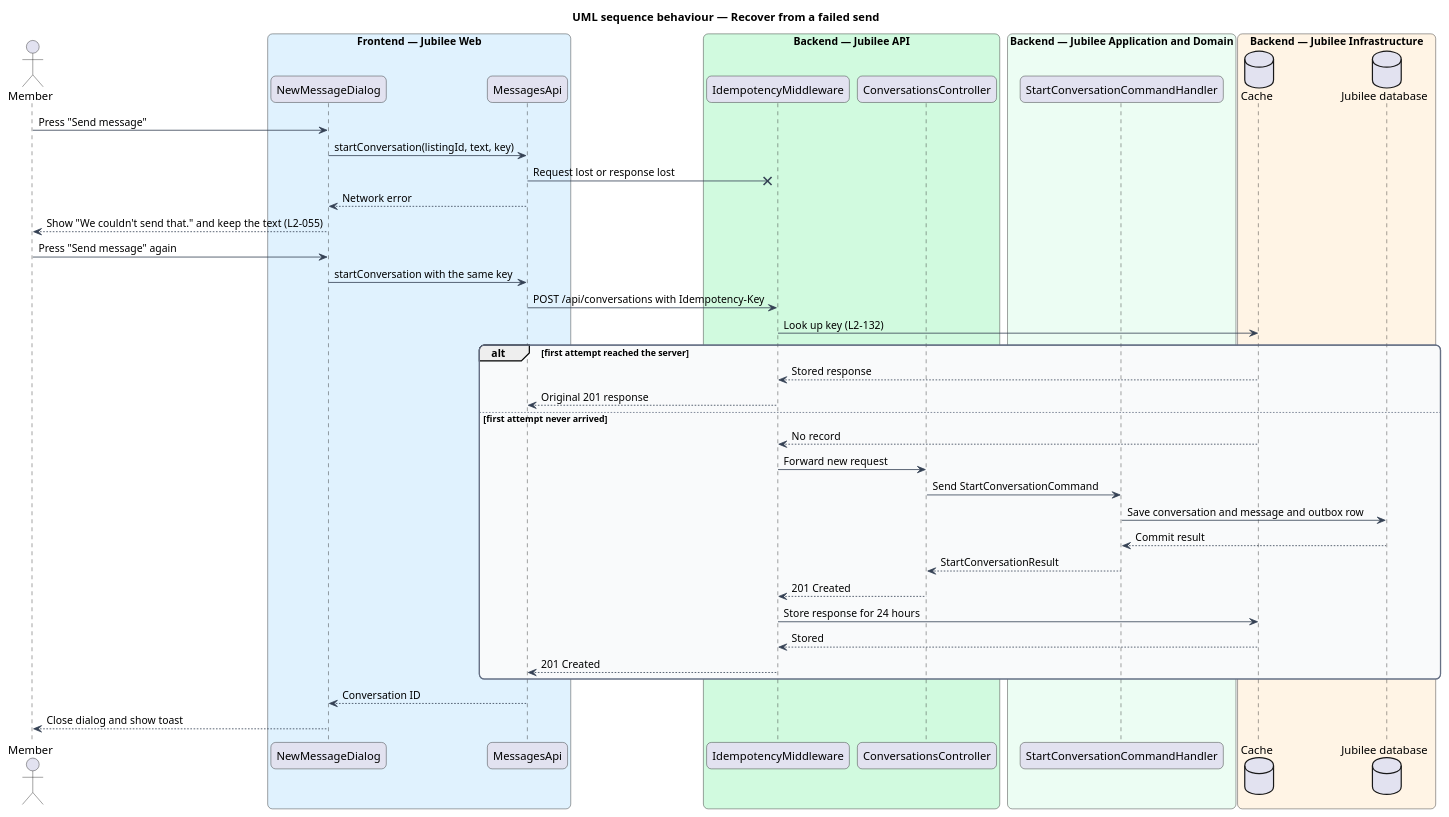
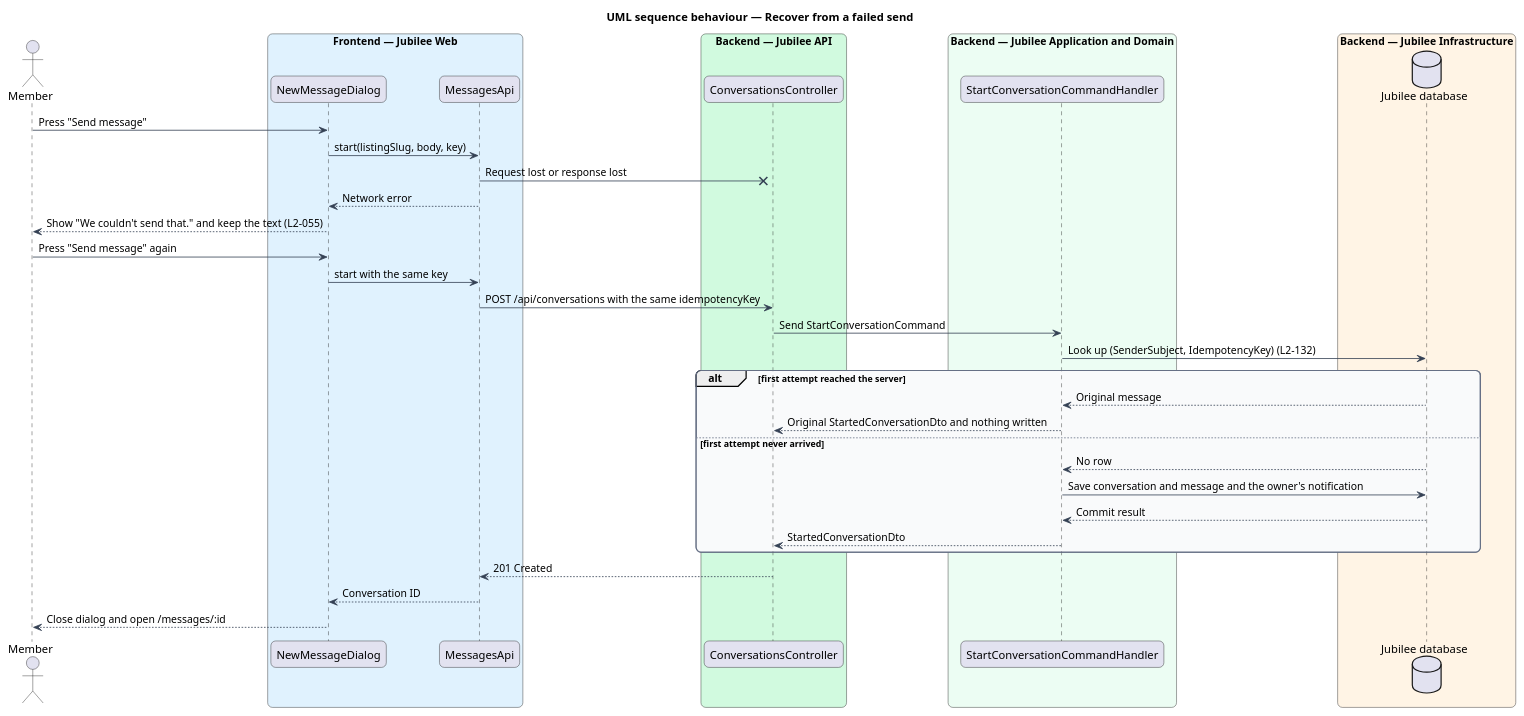
Before and after one commit to QuinntyneBrown/jubilee: the diagram in docs/detailed-designs/messaging/start-conversation/diagrams/sequence-recover-from-failed-send.puml, drawn with PlantUML. The commit also changed 106 other files, not shown here.

```diff
--- a/docs/detailed-designs/messaging/start-conversation/diagrams/sequence-recover-from-failed-send.puml
+++ b/docs/detailed-designs/messaging/start-conversation/diagrams/sequence-recover-from-failed-send.puml
@@ -1,59 +1,53 @@
 @startuml
 title UML sequence behaviour — Recover from a failed send
 skinparam backgroundColor #FFFFFF
 skinparam shadowing false
 skinparam roundcorner 12
 skinparam defaultFontName Arial
 skinparam ArrowColor #344054
 skinparam rectangle {
   BorderColor #344054
   FontColor #101828
 }
 skinparam package {
   BorderColor #667085
   FontColor #101828
   BackgroundColor #F9FAFB
 }
 actor "Member" as member
 box "Frontend — Jubilee Web" #E0F2FE
   participant "NewMessageDialog" as dialog
   participant "MessagesApi" as client
 end box
 box "Backend — Jubilee API" #D1FADF
-  participant "IdempotencyMiddleware" as idem
   participant "ConversationsController" as controller
 end box
 box "Backend — Jubilee Application and Domain" #ECFDF3
   participant "StartConversationCommandHandler" as handler
 end box
 box "Backend — Jubilee Infrastructure" #FFF4E5
-  database "Cache" as cache
   database "Jubilee database" as db
 end box
 member -> dialog : Press "Send message"
-dialog -> client : startConversation(listingId, text, key)
-client -x idem : Request lost or response lost
+dialog -> client : start(listingSlug, body, key)
+client -x controller : Request lost or response lost
 client --> dialog : Network error
 dialog --> member : Show "We couldn't send that." and keep the text (L2-055)
 member -> dialog : Press "Send message" again
-dialog -> client : startConversation with the same key
-client -> idem : POST /api/conversations with Idempotency-Key
-idem -> cache : Look up key (L2-132)
+dialog -> client : start with the same key
+client -> controller : POST /api/conversations with the same idempotencyKey
+controller -> handler : Send StartConversationCommand
+handler -> db : Look up (SenderSubject, IdempotencyKey) (L2-132)
 alt first attempt reached the server
-  cache --> idem : Stored response
-  idem --> client : Original 201 response
+  db --> handler : Original message
+  handler --> controller : Original StartedConversationDto and nothing written
 else first attempt never arrived
-  cache --> idem : No record
-  idem -> controller : Forward new request
-  controller -> handler : Send StartConversationCommand
-  handler -> db : Save conversation and message and outbox row
+  db --> handler : No row
+  handler -> db : Save conversation and message and the owner's notification
   db --> handler : Commit result
-  handler --> controller : StartConversationResult
-  controller --> idem : 201 Created
-  idem -> cache : Store response for 24 hours
-  cache --> idem : Stored
-  idem --> client : 201 Created
+  handler --> controller : StartedConversationDto
 end
+controller --> client : 201 Created
 client --> dialog : Conversation ID
-dialog --> member : Close dialog and show toast
+dialog --> member : Close dialog and open /messages/:id
 @enduml
```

# # #

Please give the entries above again exactly as written, leaving out any pictures.

Before and after one commit to QuinntyneBrown/jubilee: the diagram in docs/detailed-designs/messaging/start-conversation/diagrams/sequence-recover-from-failed-send.puml, drawn with PlantUML. The commit also changed 106 other files, not shown here.

```diff
--- a/docs/detailed-designs/messaging/start-conversation/diagrams/sequence-recover-from-failed-send.puml
+++ b/docs/detailed-designs/messaging/start-conversation/diagrams/sequence-recover-from-failed-send.puml
@@ -1,59 +1,53 @@
 @startuml
 title UML sequence behaviour — Recover from a failed send
 skinparam backgroundColor #FFFFFF
 skinparam shadowing false
 skinparam roundcorner 12
 skinparam defaultFontName Arial
 skinparam ArrowColor #344054
 skinparam rectangle {
   BorderColor #344054
   FontColor #101828
 }
 skinparam package {
   BorderColor #667085
   FontColor #101828
   BackgroundColor #F9FAFB
 }
 actor "Member" as member
 box "Frontend — Jubilee Web" #E0F2FE
   participant "NewMessageDialog" as dialog
   participant "MessagesApi" as client
 end box
 box "Backend — Jubilee API" #D1FADF
-  participant "IdempotencyMiddleware" as idem
   participant "ConversationsController" as controller
 end box
 box "Backend — Jubilee Application and Domain" #ECFDF3
   participant "StartConversationCommandHandler" as handler
 end box
 box "Backend — Jubilee Infrastructure" #FFF4E5
-  database "Cache" as cache
   database "Jubilee database" as db
 end box
 member -> dialog : Press "Send message"
-dialog -> client : startConversation(listingId, text, key)
-client -x idem : Request lost or response lost
+dialog -> client : start(listingSlug, body, key)
+client -x controller : Request lost or response lost
 client --> dialog : Network error
 dialog --> member : Show "We couldn't send that." and keep the text (L2-055)
 member -> dialog : Press "Send message" again
-dialog -> client : startConversation with the same key
-client -> idem : POST /api/conversations with Idempotency-Key
-idem -> cache : Look up key (L2-132)
+dialog -> client : start with the same key
+client -> controller : POST /api/conversations with the same idempotencyKey
+controller -> handler : Send StartConversationCommand
+handler -> db : Look up (SenderSubject, IdempotencyKey) (L2-132)
 alt first attempt reached the server
-  cache --> idem : Stored response
-  idem --> client : Original 201 response
+  db --> handler : Original message
+  handler --> controller : Original StartedConversationDto and nothing written
 else first attempt never arrived
-  cache --> idem : No record
-  idem -> controller : Forward new request
-  controller -> handler : Send StartConversationCommand
-  handler -> db : Save conversation and message and outbox row
+  db --> handler : No row
+  handler -> db : Save conversation and message and the owner's notification
   db --> handler : Commit result
-  handler --> controller : StartConversationResult
-  controller --> idem : 201 Created
-  idem -> cache : Store response for 24 hours
-  cache --> idem : Stored
-  idem --> client : 201 Created
+  handler --> controller : StartedConversationDto
 end
+controller --> client : 201 Created
 client --> dialog : Conversation ID
-dialog --> member : Close dialog and show toast
+dialog --> member : Close dialog and open /messages/:id
 @enduml
```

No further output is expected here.